Ethics are both personal and administrative. Your personal ethics might be one thing, whereas the ethics you’re required to follow under the guidelines set forth by the American Nursing Association or by the National Paralegal Association, may conflict with your own morality But you have a duty to follow these integrity parameters if you want to keep your work and avoid being sued for malpractice or violating confidentiality provisions.
While this article focuses on paralegal and health care professionals, a number of these principles are also highly relevant within any situation where you’re handling someone’s private information.
1. Study- if you’re a nurse, then study the ANA handbook. If you’re a paralegal, then study the NPA’s guide regarding ethics. Also, study the individual company policies offered to you once hired by a business provided to you at orientation. What you do not know can get you killed!
2. Do not Gossip: Clients will approach you with all kinds of embarrassing stories about their lives. Medical conditions, legal issues, stories of adultery, infertility, and other stomach turning scenarios will be common place in any area of client relations. You must handle these situations with care. If you wouldn’t want it to be shared with the general public, then its safe to assume that your customer would not either. Practice compassion, and put yourself in their shoes.
3. Be mindful of eavesdropping: When speaking to a customer on the phone or in person, be sure these conversations are done so in a quiet, protected, and private place. If these conversations are inadvertently heard by a third party, it may cause adverse consequences.
4. Secure records: Any paperwork concerning company secrets or client information should not lay around openly for passerbyers to see. Such documents should also be shredded, not crumpled up in a trash bin. Don’t make their jobs easier by mishandling documents.
5. Don’t administer actions without permission: Unless you are directed by a qualified physician or lawyer, nurses and paralegals are not permitted to provide a personalized diagnosis, legal advice, or administer therapy. Nurses and Paralegals must also refrain from taking action once the client does not consent. We are to operate mostly by direct command, and rarely act independently, and even if we do, we’re highly monitored.
6. Avoid the media: Addressing the media about a customer or the organization that you work for without authorization is a big NO-NO. You run the risk of defamation, releasing business trade-secrets, and other legal consequences.
7. Don’t be an accomplice: If you visit that your supervising Doctor or attorney doing something highly illegal or unethical, you have the right to speak up and file a report with the police. Do not become an accomplice to illegal activity.
8. Think twice before getting a rouge: Becoming a whistleblower or acting on your own because it”feels right”, could make you go down in history as a courageous hero and save lives, but it will not be without consequences. Acting outside of your assigned job, even if it saves a life could still cost you your job or open up you for a malpractice lawsuit or legal sanctions.

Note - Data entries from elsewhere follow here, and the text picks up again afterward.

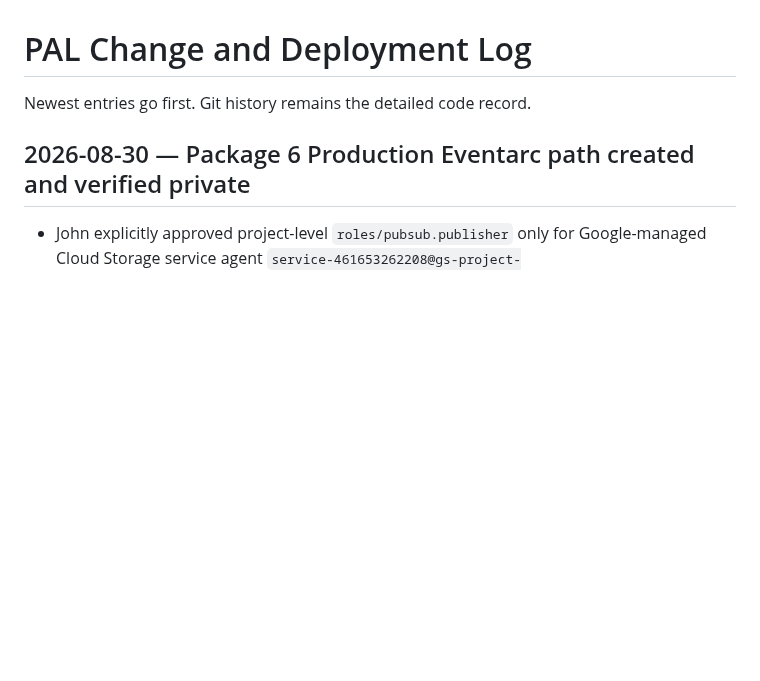
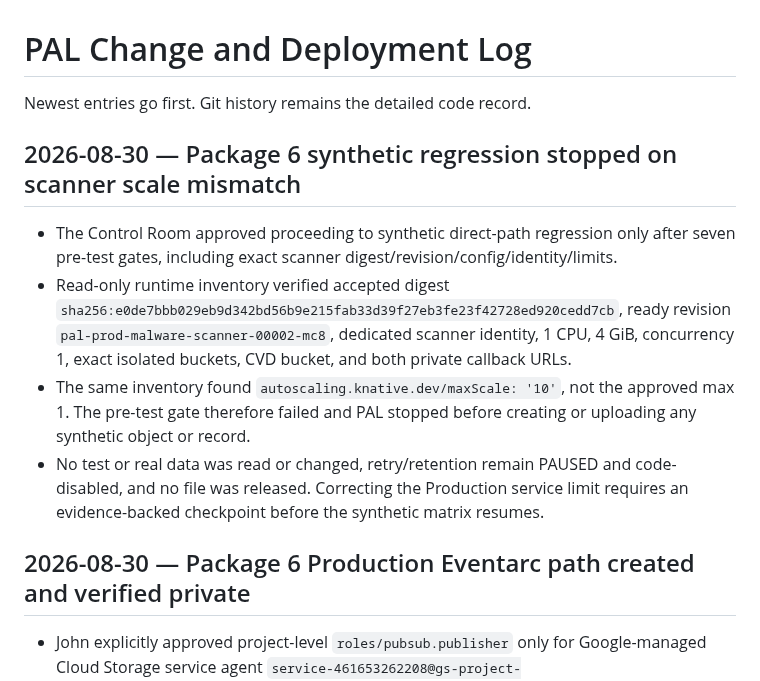
Before and after one commit to Pennjohn12/PAL-SAFETY-HUB, a Markdown page: PAL_CONTROL/CHANGE_LOG.md, the part around the change. Rendered like a GitHub page; blank space fills up the shorter version.

Commit message:
Record Production scanner scale blocker

```diff
--- a/PAL_CONTROL/CHANGE_LOG.md
+++ b/PAL_CONTROL/CHANGE_LOG.md
@@ -1,6 +1,13 @@
 # PAL Change and Deployment Log
 
 Newest entries go first. Git history remains the detailed code record.
+
+## 2026-08-30 — Package 6 synthetic regression stopped on scanner scale mismatch
+
+- The Control Room approved proceeding to synthetic direct-path regression only after seven pre-test gates, including exact scanner digest/revision/config/identity/limits.
+- Read-only runtime inventory verified accepted digest `sha256:e0de7bbb029eb9d342bd56b9e215fab33d39f27eb3fe23f42728ed920cedd7cb`, ready revision `pal-prod-malware-scanner-00002-mc8`, dedicated scanner identity, 1 CPU, 4 GiB, concurrency 1, exact isolated buckets, CVD bucket, and both private callback URLs.
+- The same inventory found `autoscaling.knative.dev/maxScale: '10'`, not the approved max 1. The pre-test gate therefore failed and PAL stopped before creating or uploading any synthetic object or record.
+- No test or real data was read or changed, retry/retention remain PAUSED and code-disabled, and no file was released. Correcting the Production service limit requires an evidence-backed checkpoint before the synthetic matrix resumes.
 
 ## 2026-08-30 — Package 6 Production Eventarc path created and verified private
 
```
Also changed, not shown: PAL_CONTROL/MASTER_STATUS.md (+1 -1 lines).
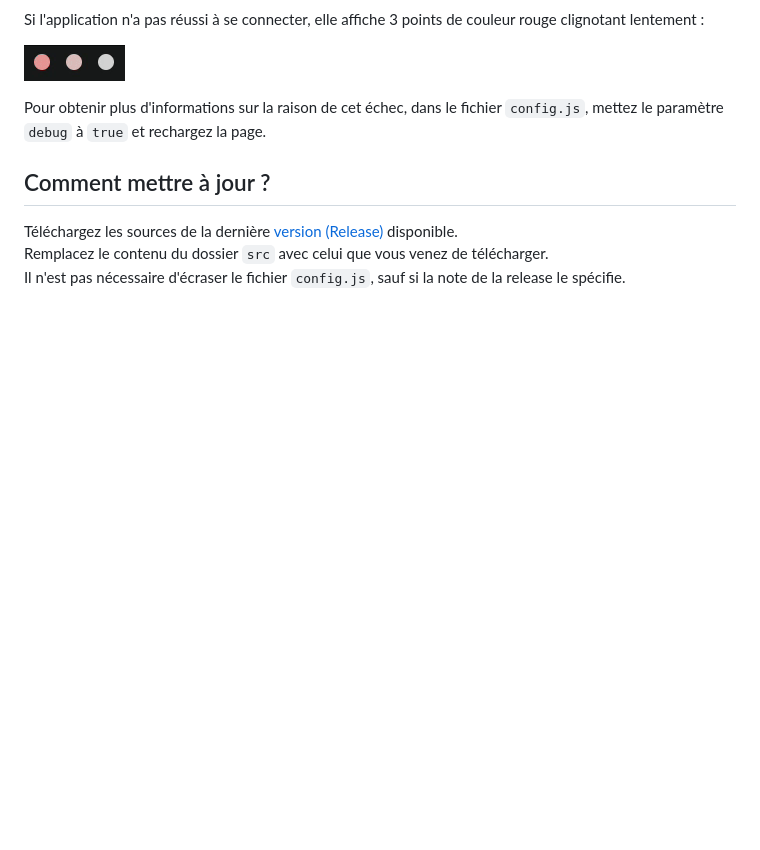
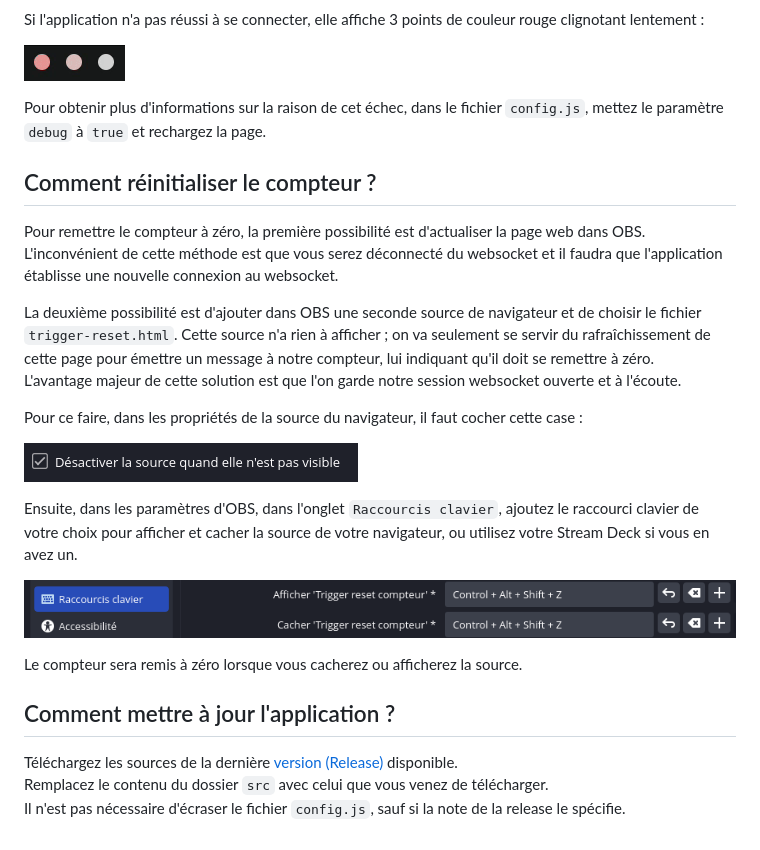
Before and after one commit to Nyrrell/twitch-eventsub-reward, a Markdown page: README.md, the part around the change printed below. Rendered like a GitHub page; pictures changed too: media/obs/desac-source.png (added), media/obs/shortcut-source.png (added); blank space fills up the shorter version.

Commit message:
Mise à jour doc, reset du compteur

```diff
--- a/README.md
+++ b/README.md
@@ -114,7 +114,29 @@ Si l'application n'a pas réussi à se connecter, elle affiche 3 points de coule
 Pour obtenir plus d'informations sur la raison de cet échec, dans le fichier `config.js`, mettez le paramètre `debug`
 à `true` et rechargez la page.
 
-## Comment mettre à jour ?
+## Comment réinitialiser le compteur ?
+
+Pour remettre le compteur à zéro, la première possibilité est d'actualiser la page web dans OBS. L'inconvénient de cette
+méthode est que vous serez déconnecté du websocket et il faudra que l'application établisse une nouvelle connexion au
+websocket.
+
+La deuxième possibilité est d'ajouter dans OBS une seconde source de navigateur et de choisir le
+fichier `trigger-reset.html`. Cette source n'a rien à afficher ; on va seulement se servir du rafraîchissement de cette
+page pour émettre un message à notre compteur, lui indiquant qu'il doit se remettre à zéro.
+L'avantage majeur de cette solution est que l'on garde notre session websocket ouverte et à l'écoute.
+
+Pour ce faire, dans les propriétés de la source du navigateur, il faut cocher cette case :
+
+![obs-desac-source](media/obs/desac-source.png)
+
+Ensuite, dans les paramètres d'OBS, dans l'onglet `Raccourcis clavier`, ajoutez le raccourci clavier de votre choix pour
+afficher et cacher la source de votre navigateur, ou utilisez votre Stream Deck si vous en avez un.
+
+![obs-shortcut-source](media/obs/shortcut-source.png)
+
+Le compteur sera remis à zéro lorsque vous cacherez ou afficherez la source.
+
+## Comment mettre à jour l'application ?
 
 Téléchargez les sources de la
 dernière [version (Release)](https://github.com/Nyrrell/twitch-eventsub-reward/releases/latest) disponible.
```
Also changed, not shown: other parts of README.md (+1 -1 lines).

Before you try to become the next Edward Snowden, remember, there’ll be consequences.
9. Stay up to date: Ethics guidelines are subject to change. Most physicians and paralegals are required or invited to attend furthering education classes or”refresher courses”.
10. Pledge your loyalty to your customer: Your job is to be an advocate for your client and an assistant to your superior. Embrace this role fully! If you think an alternative remedy is in order, express this to your supervising Doctor or Attorney. Do this away from the client to be able to protect the honor of your boss as not to undermine him. In addition, do not conspire or speak with any external forces who might work against the interests of your client and/or employer. You’re being paid for such devotion. Any actions you take which could be interpreted as being”disloyal” to the customer or your employer, could result in termination or a lawsuit.

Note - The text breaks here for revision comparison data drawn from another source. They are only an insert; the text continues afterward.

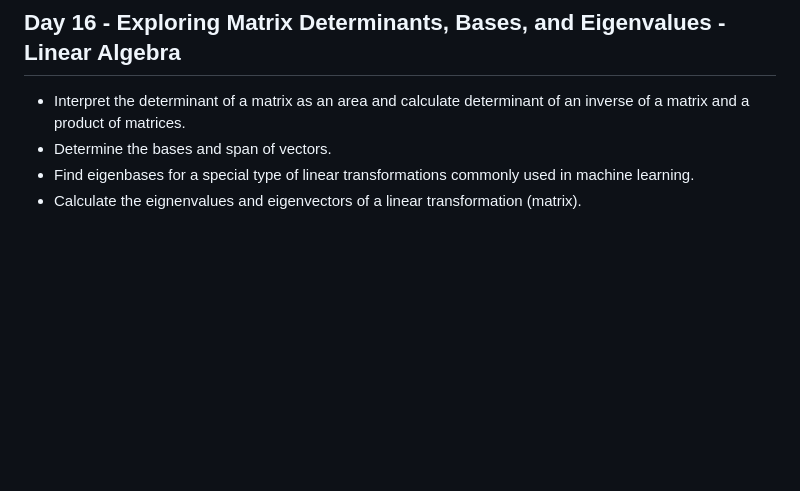
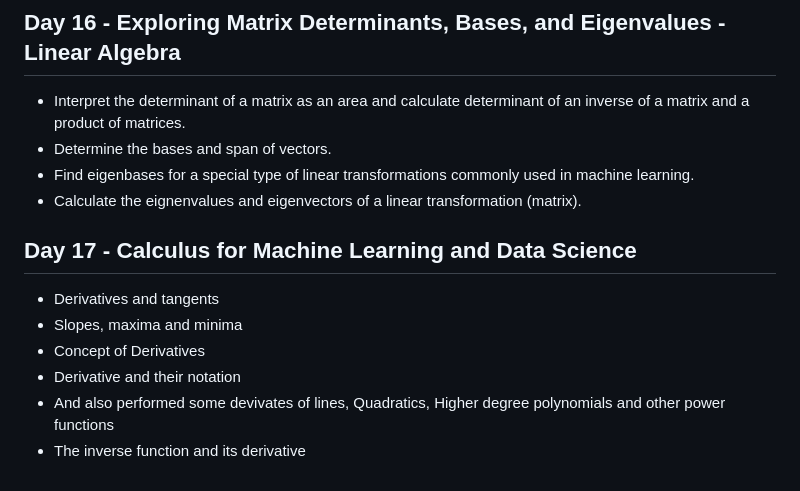
Before and after one commit to NiShApOkHaReL/100DaysOfDataScience, a Markdown page: README.md, the part around the change. Rendered like a GitHub page; blank space fills up the shorter version.

```diff
--- a/README.md
+++ b/README.md
@@ -298,3 +298,12 @@ Data visualization is the representation of data through use of common graphics,
   - Determine the bases and span of vectors.
   - Find eigenbases for a special type of linear transformations commonly used in machine learning.
   - Calculate the eignenvalues and eigenvectors of a linear transformation (matrix).
+
+## Day 17 -  Calculus for Machine Learning and Data Science
+
+  - Derivatives and tangents
+  - Slopes, maxima and minima
+  - Concept of Derivatives
+  - Derivative and their notation
+  - And also performed some devivates of lines, Quadratics, Higher degree polynomials and other power functions
+  - The inverse function and its derivative
```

11. If you cannot fathom defending a murderer or thief, you may want to steer clear of criminal law and try bankruptcy law instead. You can also ask to be removed from certain cases or refuse to work with certain customers who make you feel uncomfortable. However, irrespective of how hard you try to manage your career, you may finally be forced to take actions that go against your personal beliefs. It’s the nature of any company and something all workers must learn how to accept. Do your best to minimize such circumstances but also learn how to warrant such activities if absolutely necessary. Those who fail to rationalize their jobs will fall victim to alcoholism and other unhealthy coping methods if they don’t learn how to deal naturally.
The doctrine and administrative guidelines that govern the notion of”ethics” can get very complicated. If you’re unsure about whether or not you may be violating your company’s standards of integrity, it never hurts to ask!